The King of Bombs
Approximately four years after launching the first satellite into orbit, the Soviet Union conducted the largest nuclear detonation in history. "Tsar Bomba" (nicknamed "Big Ivan" by its designers) had an estimated yield of 50 Megatons -- nearly triple the yield of CASTLE BRAVO (the U.S.'s 1954 dry-fuel [Teller-Ulam design] thermonuclear device tested at Bikini Atoll). The test over Novaya Zemlya just before noon (Moscow time) on Oct. 30th, 1961, nearly knocked out of the sky the modified Tu-95 BEAR bomber that carried it. Its blast plume measured more than 40 miles (65km) high.
A two-minute video from Discovery Channel:
An eight-minute video on YouTube:
What's ironic is that a last-minute switch (replacing the Uranium tamper with one made of lead) was done to reduce its yield and subsequent fallout. If this change had not been made, the yield could have exceeded 100 Megatons.

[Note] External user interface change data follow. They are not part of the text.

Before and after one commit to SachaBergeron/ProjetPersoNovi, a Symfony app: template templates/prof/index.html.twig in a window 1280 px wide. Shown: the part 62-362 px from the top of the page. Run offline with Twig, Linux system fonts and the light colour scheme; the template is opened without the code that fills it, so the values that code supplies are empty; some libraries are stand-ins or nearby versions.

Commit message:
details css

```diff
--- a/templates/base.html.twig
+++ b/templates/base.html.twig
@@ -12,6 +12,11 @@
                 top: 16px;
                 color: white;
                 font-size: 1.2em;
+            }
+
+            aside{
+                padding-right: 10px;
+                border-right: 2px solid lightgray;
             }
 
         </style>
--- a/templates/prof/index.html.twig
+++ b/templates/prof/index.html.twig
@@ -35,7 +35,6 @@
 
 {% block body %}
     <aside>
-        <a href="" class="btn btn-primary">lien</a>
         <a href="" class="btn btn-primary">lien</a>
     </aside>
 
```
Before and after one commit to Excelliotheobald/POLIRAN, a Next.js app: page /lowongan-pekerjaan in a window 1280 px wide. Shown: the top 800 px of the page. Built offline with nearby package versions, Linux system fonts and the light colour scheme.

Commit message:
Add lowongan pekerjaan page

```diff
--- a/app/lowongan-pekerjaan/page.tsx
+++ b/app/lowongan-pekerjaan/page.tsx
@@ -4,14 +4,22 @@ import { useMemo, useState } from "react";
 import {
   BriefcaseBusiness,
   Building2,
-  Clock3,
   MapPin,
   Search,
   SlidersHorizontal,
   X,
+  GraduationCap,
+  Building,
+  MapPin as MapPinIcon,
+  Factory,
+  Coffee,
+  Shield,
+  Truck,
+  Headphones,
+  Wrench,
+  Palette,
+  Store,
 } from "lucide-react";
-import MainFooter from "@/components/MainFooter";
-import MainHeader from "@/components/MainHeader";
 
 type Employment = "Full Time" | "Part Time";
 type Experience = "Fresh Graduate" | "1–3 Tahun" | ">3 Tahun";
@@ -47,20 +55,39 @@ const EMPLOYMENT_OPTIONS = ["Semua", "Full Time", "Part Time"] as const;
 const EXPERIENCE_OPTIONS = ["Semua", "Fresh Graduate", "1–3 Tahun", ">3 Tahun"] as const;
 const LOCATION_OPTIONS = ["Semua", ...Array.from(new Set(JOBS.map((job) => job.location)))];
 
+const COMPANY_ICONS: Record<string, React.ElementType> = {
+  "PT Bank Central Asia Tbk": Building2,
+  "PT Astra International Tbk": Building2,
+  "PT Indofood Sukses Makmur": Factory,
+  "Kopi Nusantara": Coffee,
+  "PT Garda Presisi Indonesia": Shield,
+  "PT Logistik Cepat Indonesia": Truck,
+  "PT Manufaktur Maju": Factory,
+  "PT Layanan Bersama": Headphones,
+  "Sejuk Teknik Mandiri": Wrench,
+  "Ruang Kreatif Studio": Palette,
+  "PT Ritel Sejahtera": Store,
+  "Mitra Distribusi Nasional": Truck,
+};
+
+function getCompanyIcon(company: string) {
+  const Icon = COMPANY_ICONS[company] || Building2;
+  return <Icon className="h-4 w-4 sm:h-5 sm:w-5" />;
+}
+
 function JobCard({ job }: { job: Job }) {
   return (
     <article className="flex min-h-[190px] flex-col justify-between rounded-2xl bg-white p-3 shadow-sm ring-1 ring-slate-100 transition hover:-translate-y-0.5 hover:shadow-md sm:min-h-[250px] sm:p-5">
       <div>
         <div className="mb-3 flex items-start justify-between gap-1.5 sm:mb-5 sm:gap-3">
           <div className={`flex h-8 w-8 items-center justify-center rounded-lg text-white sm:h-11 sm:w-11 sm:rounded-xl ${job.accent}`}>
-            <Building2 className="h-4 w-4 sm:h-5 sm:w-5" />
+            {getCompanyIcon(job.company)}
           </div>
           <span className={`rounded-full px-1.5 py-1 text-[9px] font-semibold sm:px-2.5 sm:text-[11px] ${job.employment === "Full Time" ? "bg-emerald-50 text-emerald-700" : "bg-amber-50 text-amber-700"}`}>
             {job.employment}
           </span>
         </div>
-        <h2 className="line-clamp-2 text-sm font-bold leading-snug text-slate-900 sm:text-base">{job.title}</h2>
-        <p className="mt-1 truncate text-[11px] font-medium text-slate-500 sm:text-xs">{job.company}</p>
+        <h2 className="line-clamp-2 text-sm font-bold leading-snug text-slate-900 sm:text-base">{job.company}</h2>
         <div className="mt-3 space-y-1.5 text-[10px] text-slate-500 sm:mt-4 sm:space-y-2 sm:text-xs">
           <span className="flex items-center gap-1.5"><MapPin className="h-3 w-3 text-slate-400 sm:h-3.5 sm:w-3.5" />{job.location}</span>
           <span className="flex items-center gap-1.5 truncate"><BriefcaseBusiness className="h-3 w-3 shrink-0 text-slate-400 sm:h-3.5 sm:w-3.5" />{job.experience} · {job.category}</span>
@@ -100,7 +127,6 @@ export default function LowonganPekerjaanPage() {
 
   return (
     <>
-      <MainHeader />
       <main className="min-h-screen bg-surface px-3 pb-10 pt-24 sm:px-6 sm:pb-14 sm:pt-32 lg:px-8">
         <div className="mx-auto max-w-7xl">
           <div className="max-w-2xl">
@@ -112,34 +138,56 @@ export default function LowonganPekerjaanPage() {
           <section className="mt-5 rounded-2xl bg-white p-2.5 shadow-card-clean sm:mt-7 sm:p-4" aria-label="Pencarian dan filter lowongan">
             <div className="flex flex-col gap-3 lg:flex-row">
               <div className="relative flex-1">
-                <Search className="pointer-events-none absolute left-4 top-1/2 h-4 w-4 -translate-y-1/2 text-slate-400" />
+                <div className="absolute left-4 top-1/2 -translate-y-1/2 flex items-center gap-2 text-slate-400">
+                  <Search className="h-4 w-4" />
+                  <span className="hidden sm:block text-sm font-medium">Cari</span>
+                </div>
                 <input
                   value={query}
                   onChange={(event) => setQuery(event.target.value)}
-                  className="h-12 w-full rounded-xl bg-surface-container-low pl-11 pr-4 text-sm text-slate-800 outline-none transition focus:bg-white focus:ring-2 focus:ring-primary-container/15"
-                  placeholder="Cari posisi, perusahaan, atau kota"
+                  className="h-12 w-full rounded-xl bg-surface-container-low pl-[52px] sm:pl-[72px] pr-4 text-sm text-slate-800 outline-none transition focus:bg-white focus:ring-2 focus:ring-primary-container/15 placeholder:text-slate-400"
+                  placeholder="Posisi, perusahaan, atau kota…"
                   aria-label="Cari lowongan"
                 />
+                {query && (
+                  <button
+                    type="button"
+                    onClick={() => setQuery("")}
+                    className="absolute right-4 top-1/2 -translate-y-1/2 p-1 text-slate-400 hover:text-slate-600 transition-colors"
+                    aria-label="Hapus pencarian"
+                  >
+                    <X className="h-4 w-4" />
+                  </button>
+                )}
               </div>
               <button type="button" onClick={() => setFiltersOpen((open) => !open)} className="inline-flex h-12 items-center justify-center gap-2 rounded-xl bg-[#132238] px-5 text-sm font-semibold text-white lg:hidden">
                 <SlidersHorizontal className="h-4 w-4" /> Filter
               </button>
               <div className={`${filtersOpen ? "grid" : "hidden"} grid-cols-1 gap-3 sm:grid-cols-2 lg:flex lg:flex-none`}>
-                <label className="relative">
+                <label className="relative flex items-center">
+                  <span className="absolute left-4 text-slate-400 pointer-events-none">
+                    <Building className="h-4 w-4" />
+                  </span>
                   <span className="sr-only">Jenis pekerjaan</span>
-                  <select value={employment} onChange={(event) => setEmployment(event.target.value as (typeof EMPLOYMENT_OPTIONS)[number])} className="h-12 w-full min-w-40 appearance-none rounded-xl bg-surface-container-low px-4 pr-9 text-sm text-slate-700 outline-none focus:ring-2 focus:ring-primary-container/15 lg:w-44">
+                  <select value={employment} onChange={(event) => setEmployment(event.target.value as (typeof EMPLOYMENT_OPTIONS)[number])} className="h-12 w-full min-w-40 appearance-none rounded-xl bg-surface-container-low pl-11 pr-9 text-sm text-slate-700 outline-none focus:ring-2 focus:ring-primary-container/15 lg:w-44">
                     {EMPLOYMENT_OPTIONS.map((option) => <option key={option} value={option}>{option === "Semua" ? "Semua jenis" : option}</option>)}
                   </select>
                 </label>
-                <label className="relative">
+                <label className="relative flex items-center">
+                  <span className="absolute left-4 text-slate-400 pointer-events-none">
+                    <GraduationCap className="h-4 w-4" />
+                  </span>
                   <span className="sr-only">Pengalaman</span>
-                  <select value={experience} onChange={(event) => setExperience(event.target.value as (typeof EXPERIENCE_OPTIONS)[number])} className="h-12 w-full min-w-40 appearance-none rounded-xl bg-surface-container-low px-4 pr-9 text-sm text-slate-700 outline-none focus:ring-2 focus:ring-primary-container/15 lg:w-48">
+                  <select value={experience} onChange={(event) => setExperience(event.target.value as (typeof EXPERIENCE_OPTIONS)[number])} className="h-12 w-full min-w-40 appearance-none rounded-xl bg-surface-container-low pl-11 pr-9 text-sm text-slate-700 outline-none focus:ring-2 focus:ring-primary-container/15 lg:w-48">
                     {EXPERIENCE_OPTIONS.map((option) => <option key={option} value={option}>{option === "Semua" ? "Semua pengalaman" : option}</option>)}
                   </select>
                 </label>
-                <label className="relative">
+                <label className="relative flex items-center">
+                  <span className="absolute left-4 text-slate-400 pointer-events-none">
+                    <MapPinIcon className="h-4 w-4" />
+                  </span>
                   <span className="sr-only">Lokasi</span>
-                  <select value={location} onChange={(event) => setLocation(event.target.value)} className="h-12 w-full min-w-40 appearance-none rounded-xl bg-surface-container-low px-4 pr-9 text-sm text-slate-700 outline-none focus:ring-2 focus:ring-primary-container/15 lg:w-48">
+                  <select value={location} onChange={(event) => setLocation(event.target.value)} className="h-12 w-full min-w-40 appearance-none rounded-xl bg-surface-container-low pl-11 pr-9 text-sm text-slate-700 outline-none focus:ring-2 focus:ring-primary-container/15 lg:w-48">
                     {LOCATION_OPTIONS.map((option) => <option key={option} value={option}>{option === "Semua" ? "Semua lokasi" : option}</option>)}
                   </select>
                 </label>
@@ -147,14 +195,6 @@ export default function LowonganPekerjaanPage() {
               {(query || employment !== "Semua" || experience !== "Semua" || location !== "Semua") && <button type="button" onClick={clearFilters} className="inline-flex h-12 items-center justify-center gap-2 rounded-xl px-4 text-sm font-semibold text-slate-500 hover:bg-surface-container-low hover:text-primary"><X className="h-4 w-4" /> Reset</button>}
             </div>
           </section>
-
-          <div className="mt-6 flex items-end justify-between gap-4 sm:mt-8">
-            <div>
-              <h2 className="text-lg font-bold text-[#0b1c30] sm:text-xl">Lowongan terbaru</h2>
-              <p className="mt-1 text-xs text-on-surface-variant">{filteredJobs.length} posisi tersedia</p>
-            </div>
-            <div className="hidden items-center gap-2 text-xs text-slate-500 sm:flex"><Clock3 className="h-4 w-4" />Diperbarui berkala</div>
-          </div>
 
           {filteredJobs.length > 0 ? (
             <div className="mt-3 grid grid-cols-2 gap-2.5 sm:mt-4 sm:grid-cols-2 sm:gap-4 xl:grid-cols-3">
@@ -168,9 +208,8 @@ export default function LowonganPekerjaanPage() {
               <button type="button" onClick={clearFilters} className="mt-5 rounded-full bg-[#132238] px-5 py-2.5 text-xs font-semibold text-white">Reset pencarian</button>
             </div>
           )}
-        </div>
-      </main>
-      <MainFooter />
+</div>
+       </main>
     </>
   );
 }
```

Increased awareness of military facility locations, coupled with improved accuracy of missile delivery systems, made massive weapons like Tsar Bomba thankfully irrelevant.